Let's be clear. How likely is it that all 12 Democrats honestly believed that Sotomayor's performance at the hearings was so strong that it showed or confirmed that she would make an outstanding Supreme Court Justice? How likely is it that all 7 Republicans but 1 honestly believed that her performance was so unsatisfactory that it showed or confirmed that she was not fit to be a Justice? And just how likely is it--what are the odds--that those 2 phenomena would occur simultaneously? All the Democrats and all the Republicans but 1 honestly reaching conclusions about Sotomayor that just happen to coincide with their respective partisan politics?
You don't have to be a mathematician. It's an extreme longshot at best. (Far longer than anything you'd ever see on the Saratoga toteboard.) I'm told it's well beyond 100 to 1 or even 1,000 to 1. More in the order of 100,000+ to 1. "Basically no chance" that 18 of the 19 Senators' honest assessments of Sotomayor's performance would just happen to align with their respective political party's preferences.
(These odds are even higher than those for the Justices' votes in Bush v. Gore. Now whatever one might think of the ultimate 5 to 4 result in that case--vote recount stopped and George W. Bush elected--the voting (as well as the reasoning) was judicially implausable.
What are the odds that the 5 more conservative Justices on the Supreme Court would honestly and impartially interpret the Constitution in such a way that just so happened to help Bush? ["What a splendid coincidence, Clarence!" exclaimed Justice Scalia to an equally surprised Justice Thomas. (I just made that up, reader. Although I wouldn't be surprised...)]
And the 4 more liberal Justices would honestly and impartially interpret the Constitution in a way that just so happened to help Gore? ["Tell me Ruth, how could THEY not see what we see so clearly and objectively?" asked a frustrated Justice Stevens of Justice Ginsburg. (Again, reader, I made that up.)]
Once more, you don't have to be a mathematician to know that the odds are very very long indeed. There's very little chance.
And there's even less of a chance that the assessment of Sotomayor was honest and impartial where 18 of the 19 Senators just happened to fall along political lines.)
The reality of it all is plain. Party and ideology. A liberal Democratic President nominated Sotomayor. The Democratic Senators on the Judiciary Committee voted for her because of their party allegiance to the President, and because they are basically liberal like him and his nominee. Additionally, Sotomayor's performance was not a political disaster that would have made it too risky to vote for her.
The Republican Senators (all but that Lindsey Graham) voted against her because they have no partisan allegiance to the President, and because they are more conservative than the President and his nominee. Additionally, Sotomayor's performance was unimpressive and certainly provided no compelling reason--political or otherwise--to vote for her.
So all the Democratic/liberal Senators on the committee think that the nominee of the Democrat/liberal President proved herself at the hearings to be well qualified for the Supreme Court. All the Republican/conservative Senators, but 1, think the opposite.
As my grandfather would say, "The whole world's a fake."
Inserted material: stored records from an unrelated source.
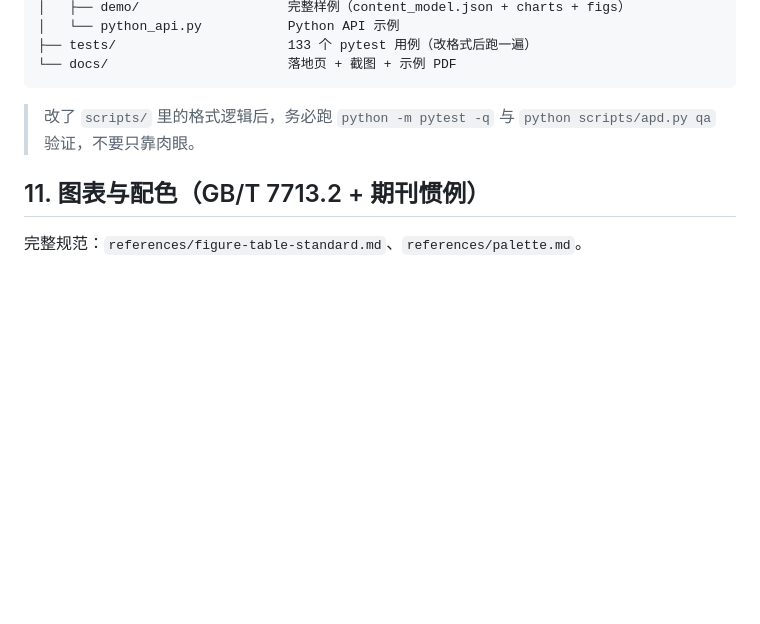
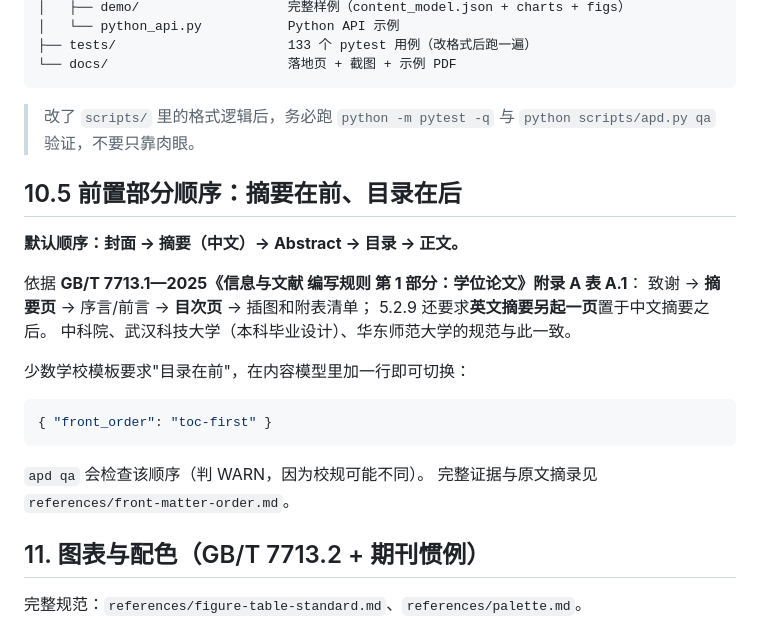
Before and after one commit to Znk1314/academic-paper-docx, a Markdown page: SKILL.md, the part around the change. Drawn GitHub-style; blank space fills up the shorter version.

````diff
--- a/SKILL.md
+++ b/SKILL.md
@@ -258,6 +258,24 @@ academic-paper-docx/
 > 改了 `scripts/` 里的格式逻辑后，务必跑 `python -m pytest -q` 与
 > `python scripts/apd.py qa` 验证，不要只靠肉眼。
 
+## 10.5 前置部分顺序：摘要在前、目录在后
+
+**默认顺序：封面 → 摘要（中文）→ Abstract → 目录 → 正文。**
+
+依据 **GB/T 7713.1—2025《信息与文献 编写规则 第 1 部分：学位论文》附录 A 表 A.1**：
+致谢 → **摘要页** → 序言/前言 → **目次页** → 插图和附表清单；
+5.2.9 还要求**英文摘要另起一页**置于中文摘要之后。
+中科院、武汉科技大学（本科毕业设计）、华东师范大学的规范与此一致。
+
+少数学校模板要求"目录在前"，在内容模型里加一行即可切换：
+
+```jsonc
+{ "front_order": "toc-first" }
+```
+
+`apd qa` 会检查该顺序（判 WARN，因为校规可能不同）。
+完整证据与原文摘录见 `references/front-matter-order.md`。
+
 ## 11. 图表与配色（GB/T 7713.2 + 期刊惯例）
 
 完整规范：`references/figure-table-standard.md`、`references/palette.md`。
````
Also changed, not shown: CHANGELOG.md (+5 -0 lines), README.md (+1 -1 lines), references/front-matter-order.md (added, +110 -0 lines), docs/screenshots/02-abstract.png, docs/screenshots/03-table-figure.png, docs/screenshots/04-figures-compare.png, docs/screenshots/05-figures-mixed.png, docs/screenshots/06-heatmap.png, 5 other files.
The next post will take a look at Judge Sotomayor's answers in response to questions about the 2d Amendment. Specifically it will review her explanation of a recent decision in which she participated which held that the Constitution does not protect the right to bear arms against abridgments by state governments.
(Judge Sotomayor's performance at the hearings has been discussed in several previous posts on the New York Court Watcher. See e.g., Sotomayor--Let's Put the Cards on the Table (More on the Dreadful Success: SS on Judging), July 20, 2009; (A Dreadful Success at the Hearings), July 19, 2009.)